**WORK INSTRUCTIONS**
Set down each entry below exactly as written, keeping the pictures out.

Edit difference data
§ §

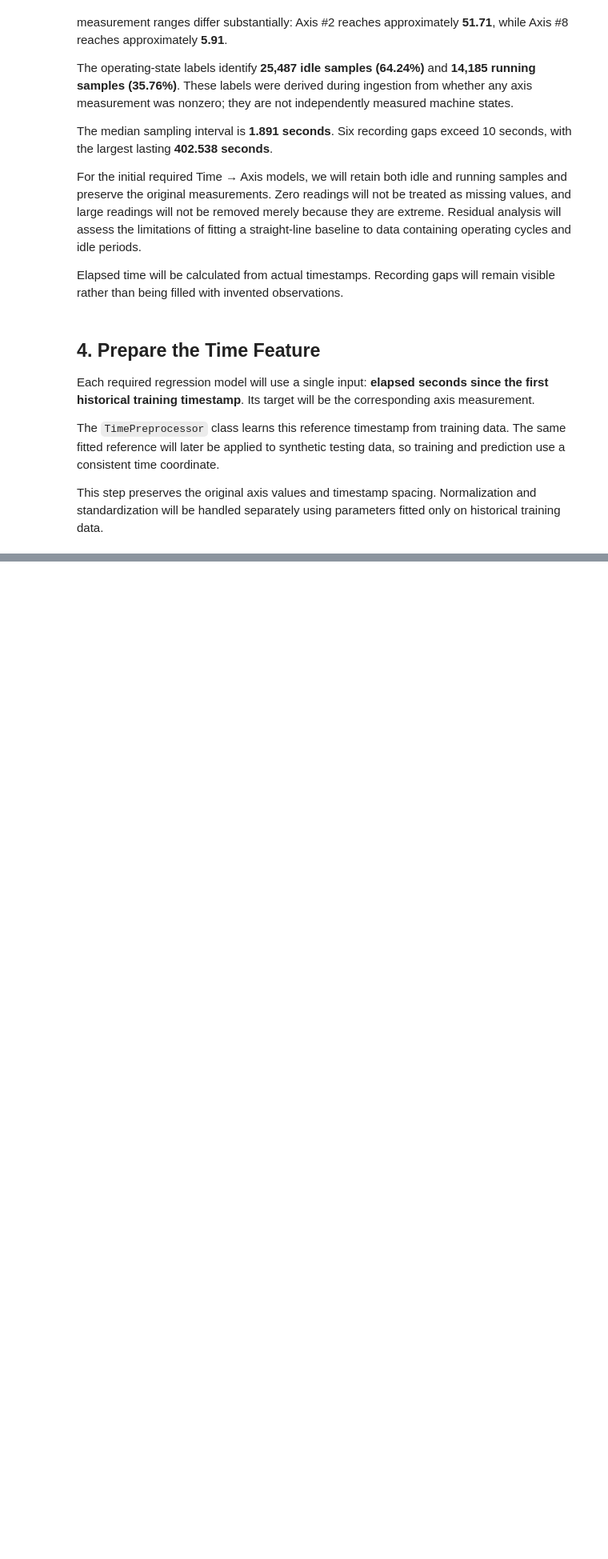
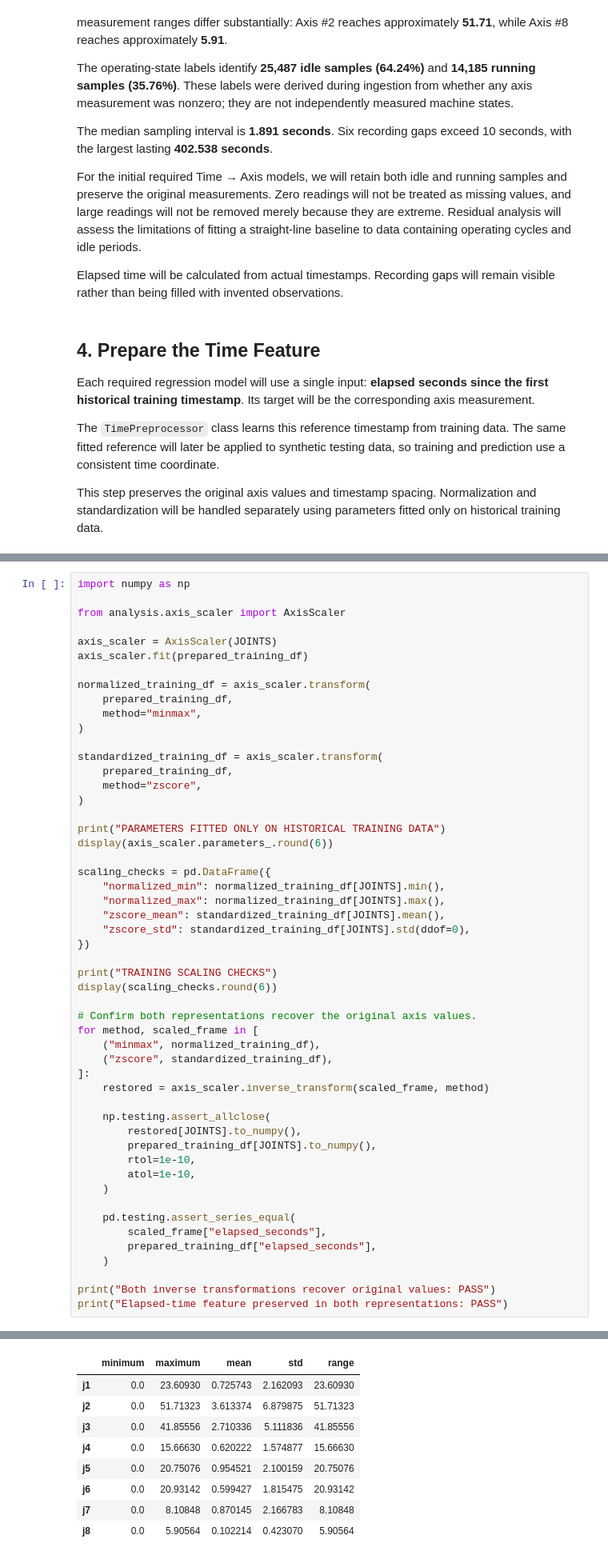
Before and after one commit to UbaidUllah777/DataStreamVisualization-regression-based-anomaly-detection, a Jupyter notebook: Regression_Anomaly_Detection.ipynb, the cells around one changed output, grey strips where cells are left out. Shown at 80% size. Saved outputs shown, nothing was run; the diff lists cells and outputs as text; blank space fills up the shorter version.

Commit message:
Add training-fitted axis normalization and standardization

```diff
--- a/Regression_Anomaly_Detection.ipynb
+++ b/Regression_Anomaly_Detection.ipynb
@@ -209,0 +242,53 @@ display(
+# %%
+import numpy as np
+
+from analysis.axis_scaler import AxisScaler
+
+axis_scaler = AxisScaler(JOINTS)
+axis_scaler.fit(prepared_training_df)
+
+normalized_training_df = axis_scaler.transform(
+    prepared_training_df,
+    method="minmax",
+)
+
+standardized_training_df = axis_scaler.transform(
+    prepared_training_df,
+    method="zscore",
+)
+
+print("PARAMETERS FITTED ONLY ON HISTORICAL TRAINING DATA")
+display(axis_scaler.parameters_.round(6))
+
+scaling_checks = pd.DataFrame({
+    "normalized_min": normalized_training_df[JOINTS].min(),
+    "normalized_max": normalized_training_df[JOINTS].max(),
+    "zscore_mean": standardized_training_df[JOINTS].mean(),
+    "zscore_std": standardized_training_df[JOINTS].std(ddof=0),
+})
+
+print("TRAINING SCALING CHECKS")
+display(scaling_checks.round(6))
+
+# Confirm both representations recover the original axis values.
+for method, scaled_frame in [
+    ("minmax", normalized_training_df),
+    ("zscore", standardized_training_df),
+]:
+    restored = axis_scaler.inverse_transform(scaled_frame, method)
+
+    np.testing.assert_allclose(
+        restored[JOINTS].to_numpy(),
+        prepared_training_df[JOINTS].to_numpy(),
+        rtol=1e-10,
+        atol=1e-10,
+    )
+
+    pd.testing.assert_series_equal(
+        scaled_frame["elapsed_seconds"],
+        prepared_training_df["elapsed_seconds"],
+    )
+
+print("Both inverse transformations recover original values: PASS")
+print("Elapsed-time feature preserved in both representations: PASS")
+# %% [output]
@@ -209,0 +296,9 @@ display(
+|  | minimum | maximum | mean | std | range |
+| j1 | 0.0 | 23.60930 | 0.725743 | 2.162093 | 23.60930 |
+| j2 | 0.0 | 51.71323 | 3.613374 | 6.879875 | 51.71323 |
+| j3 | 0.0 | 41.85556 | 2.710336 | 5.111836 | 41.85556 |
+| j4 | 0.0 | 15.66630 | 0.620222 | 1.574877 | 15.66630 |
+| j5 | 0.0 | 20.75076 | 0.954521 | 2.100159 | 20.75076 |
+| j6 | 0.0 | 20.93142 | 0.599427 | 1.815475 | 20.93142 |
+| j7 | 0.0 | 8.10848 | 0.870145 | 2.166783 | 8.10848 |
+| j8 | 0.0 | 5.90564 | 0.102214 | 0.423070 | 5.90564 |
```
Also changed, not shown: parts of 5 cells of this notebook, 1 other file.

§ §

**RESULT FOR THIS TASK**
Before and after one commit to UbaidUllah777/DataStreamVisualization-regression-based-anomaly-detection, a Jupyter notebook: Regression_Anomaly_Detection.ipynb, the cells around one changed output, grey strips where cells are left out. Shown at 80% size. Saved outputs shown, nothing was run; the diff lists cells and outputs as text; blank space fills up the shorter version.

Commit message:
Add training-fitted axis normalization and standardization

```diff
--- a/Regression_Anomaly_Detection.ipynb
+++ b/Regression_Anomaly_Detection.ipynb
@@ -209,0 +242,53 @@ display(
+# %%
+import numpy as np
+
+from analysis.axis_scaler import AxisScaler
+
+axis_scaler = AxisScaler(JOINTS)
+axis_scaler.fit(prepared_training_df)
+
+normalized_training_df = axis_scaler.transform(
+    prepared_training_df,
+    method="minmax",
+)
+
+standardized_training_df = axis_scaler.transform(
+    prepared_training_df,
+    method="zscore",
+)
+
+print("PARAMETERS FITTED ONLY ON HISTORICAL TRAINING DATA")
+display(axis_scaler.parameters_.round(6))
+
+scaling_checks = pd.DataFrame({
+    "normalized_min": normalized_training_df[JOINTS].min(),
+    "normalized_max": normalized_training_df[JOINTS].max(),
+    "zscore_mean": standardized_training_df[JOINTS].mean(),
+    "zscore_std": standardized_training_df[JOINTS].std(ddof=0),
+})
+
+print("TRAINING SCALING CHECKS")
+display(scaling_checks.round(6))
+
+# Confirm both representations recover the original axis values.
+for method, scaled_frame in [
+    ("minmax", normalized_training_df),
+    ("zscore", standardized_training_df),
+]:
+    restored = axis_scaler.inverse_transform(scaled_frame, method)
+
+    np.testing.assert_allclose(
+        restored[JOINTS].to_numpy(),
+        prepared_training_df[JOINTS].to_numpy(),
+        rtol=1e-10,
+        atol=1e-10,
+    )
+
+    pd.testing.assert_series_equal(
+        scaled_frame["elapsed_seconds"],
+        prepared_training_df["elapsed_seconds"],
+    )
+
+print("Both inverse transformations recover original values: PASS")
+print("Elapsed-time feature preserved in both representations: PASS")
+# %% [output]
@@ -209,0 +296,9 @@ display(
+|  | minimum | maximum | mean | std | range |
+| j1 | 0.0 | 23.60930 | 0.725743 | 2.162093 | 23.60930 |
+| j2 | 0.0 | 51.71323 | 3.613374 | 6.879875 | 51.71323 |
+| j3 | 0.0 | 41.85556 | 2.710336 | 5.111836 | 41.85556 |
+| j4 | 0.0 | 15.66630 | 0.620222 | 1.574877 | 15.66630 |
+| j5 | 0.0 | 20.75076 | 0.954521 | 2.100159 | 20.75076 |
+| j6 | 0.0 | 20.93142 | 0.599427 | 1.815475 | 20.93142 |
+| j7 | 0.0 | 8.10848 | 0.870145 | 2.166783 | 8.10848 |
+| j8 | 0.0 | 5.90564 | 0.102214 | 0.423070 | 5.90564 |
```
Also changed, not shown: parts of 5 cells of this notebook, 1 other file.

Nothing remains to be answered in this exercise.